Records excerpted from a collection:
* * * *

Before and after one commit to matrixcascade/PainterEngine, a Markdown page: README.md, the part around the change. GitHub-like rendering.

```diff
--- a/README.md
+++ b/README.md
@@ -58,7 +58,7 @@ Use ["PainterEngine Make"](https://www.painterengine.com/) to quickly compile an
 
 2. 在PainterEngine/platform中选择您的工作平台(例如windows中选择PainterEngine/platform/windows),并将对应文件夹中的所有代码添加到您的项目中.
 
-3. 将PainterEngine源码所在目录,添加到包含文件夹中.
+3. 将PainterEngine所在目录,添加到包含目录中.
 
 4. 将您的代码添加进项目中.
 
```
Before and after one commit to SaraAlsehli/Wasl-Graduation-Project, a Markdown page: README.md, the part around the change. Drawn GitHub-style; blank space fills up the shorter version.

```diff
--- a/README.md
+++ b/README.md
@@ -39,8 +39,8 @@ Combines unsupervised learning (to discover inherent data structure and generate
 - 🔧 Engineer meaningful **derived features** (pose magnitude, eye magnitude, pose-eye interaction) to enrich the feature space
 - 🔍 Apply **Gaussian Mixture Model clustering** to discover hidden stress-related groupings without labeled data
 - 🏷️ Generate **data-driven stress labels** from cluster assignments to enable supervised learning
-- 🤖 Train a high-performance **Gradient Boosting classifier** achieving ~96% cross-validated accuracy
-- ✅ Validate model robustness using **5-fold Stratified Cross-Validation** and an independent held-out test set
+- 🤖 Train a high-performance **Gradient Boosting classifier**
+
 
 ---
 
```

* * * *

DESCRIPTION OF THE TASK: For this exercise, output the entries above exactly as written.

EXPECTED OUTPUT:
Before and after one commit to matrixcascade/PainterEngine, a Markdown page: README.md, the part around the change. GitHub-like rendering.

```diff
--- a/README.md
+++ b/README.md
@@ -58,7 +58,7 @@ Use ["PainterEngine Make"](https://www.painterengine.com/) to quickly compile an
 
 2. 在PainterEngine/platform中选择您的工作平台(例如windows中选择PainterEngine/platform/windows),并将对应文件夹中的所有代码添加到您的项目中.
 
-3. 将PainterEngine源码所在目录,添加到包含文件夹中.
+3. 将PainterEngine所在目录,添加到包含目录中.
 
 4. 将您的代码添加进项目中.
 
```
Before and after one commit to SaraAlsehli/Wasl-Graduation-Project, a Markdown page: README.md, the part around the change. Drawn GitHub-style; blank space fills up the shorter version.

```diff
--- a/README.md
+++ b/README.md
@@ -39,8 +39,8 @@ Combines unsupervised learning (to discover inherent data structure and generate
 - 🔧 Engineer meaningful **derived features** (pose magnitude, eye magnitude, pose-eye interaction) to enrich the feature space
 - 🔍 Apply **Gaussian Mixture Model clustering** to discover hidden stress-related groupings without labeled data
 - 🏷️ Generate **data-driven stress labels** from cluster assignments to enable supervised learning
-- 🤖 Train a high-performance **Gradient Boosting classifier** achieving ~96% cross-validated accuracy
-- ✅ Validate model robustness using **5-fold Stratified Cross-Validation** and an independent held-out test set
+- 🤖 Train a high-performance **Gradient Boosting classifier**
+
 
 ---
 
```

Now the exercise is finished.